Task instructions:
Scan the lines below for the string "UploadForm". Reply with how many match, and no other words.

Records provided:
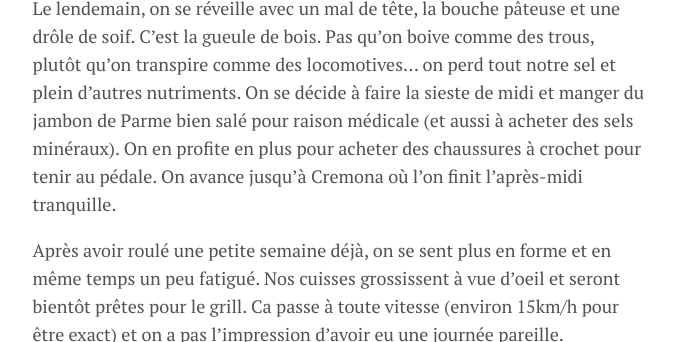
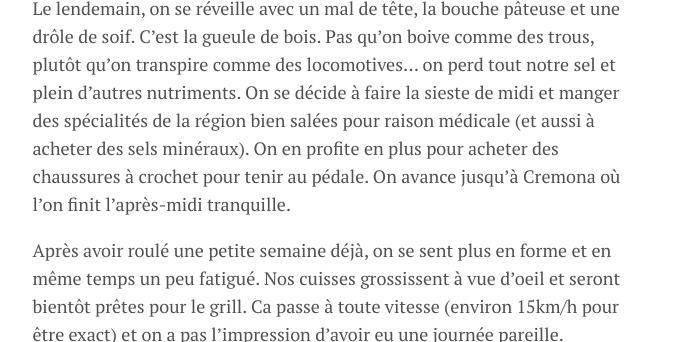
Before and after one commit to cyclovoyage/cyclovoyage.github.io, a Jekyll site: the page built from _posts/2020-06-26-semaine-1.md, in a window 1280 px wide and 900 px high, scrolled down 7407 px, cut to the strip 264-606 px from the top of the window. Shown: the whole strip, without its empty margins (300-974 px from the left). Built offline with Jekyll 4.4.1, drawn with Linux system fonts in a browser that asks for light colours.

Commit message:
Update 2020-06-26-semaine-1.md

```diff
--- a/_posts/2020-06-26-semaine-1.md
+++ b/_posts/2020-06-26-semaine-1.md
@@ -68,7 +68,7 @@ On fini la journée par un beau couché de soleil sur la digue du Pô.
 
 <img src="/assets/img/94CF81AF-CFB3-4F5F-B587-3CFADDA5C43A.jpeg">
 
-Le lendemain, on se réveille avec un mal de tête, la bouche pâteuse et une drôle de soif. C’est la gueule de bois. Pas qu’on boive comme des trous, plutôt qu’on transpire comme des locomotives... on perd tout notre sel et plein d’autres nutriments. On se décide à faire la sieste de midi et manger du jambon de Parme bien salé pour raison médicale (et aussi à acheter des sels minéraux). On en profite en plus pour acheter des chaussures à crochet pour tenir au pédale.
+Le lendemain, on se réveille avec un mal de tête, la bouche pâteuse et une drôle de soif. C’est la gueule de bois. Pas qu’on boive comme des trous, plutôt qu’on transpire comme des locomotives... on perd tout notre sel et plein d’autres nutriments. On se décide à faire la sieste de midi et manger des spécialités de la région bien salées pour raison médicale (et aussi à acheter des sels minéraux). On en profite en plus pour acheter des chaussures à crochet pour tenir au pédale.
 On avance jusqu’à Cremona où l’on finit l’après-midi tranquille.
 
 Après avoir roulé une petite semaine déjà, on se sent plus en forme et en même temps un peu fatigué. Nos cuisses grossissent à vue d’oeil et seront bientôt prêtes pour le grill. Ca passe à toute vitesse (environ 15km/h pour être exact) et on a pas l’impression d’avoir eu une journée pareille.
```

---

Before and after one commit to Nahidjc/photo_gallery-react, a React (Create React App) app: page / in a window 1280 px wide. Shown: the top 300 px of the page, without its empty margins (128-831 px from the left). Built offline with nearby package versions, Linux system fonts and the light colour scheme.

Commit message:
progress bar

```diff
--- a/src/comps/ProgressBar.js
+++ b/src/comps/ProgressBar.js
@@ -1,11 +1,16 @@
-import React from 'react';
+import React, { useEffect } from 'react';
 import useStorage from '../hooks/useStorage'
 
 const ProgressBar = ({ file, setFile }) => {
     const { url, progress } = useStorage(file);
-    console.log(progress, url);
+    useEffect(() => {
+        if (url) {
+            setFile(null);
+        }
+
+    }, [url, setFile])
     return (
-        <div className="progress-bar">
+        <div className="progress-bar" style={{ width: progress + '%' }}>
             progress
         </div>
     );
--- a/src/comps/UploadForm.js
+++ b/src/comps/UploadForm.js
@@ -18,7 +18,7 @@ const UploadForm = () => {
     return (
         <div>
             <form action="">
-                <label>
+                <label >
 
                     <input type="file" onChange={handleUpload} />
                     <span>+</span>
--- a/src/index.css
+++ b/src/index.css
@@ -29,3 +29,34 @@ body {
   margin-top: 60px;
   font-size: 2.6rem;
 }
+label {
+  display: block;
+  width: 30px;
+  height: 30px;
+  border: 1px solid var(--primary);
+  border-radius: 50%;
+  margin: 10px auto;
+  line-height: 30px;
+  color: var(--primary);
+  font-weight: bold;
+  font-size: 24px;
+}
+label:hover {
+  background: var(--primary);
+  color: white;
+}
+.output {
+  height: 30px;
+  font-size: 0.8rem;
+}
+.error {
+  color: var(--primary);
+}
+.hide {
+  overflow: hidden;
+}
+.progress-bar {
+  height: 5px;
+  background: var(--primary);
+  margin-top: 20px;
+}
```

Written answer:
3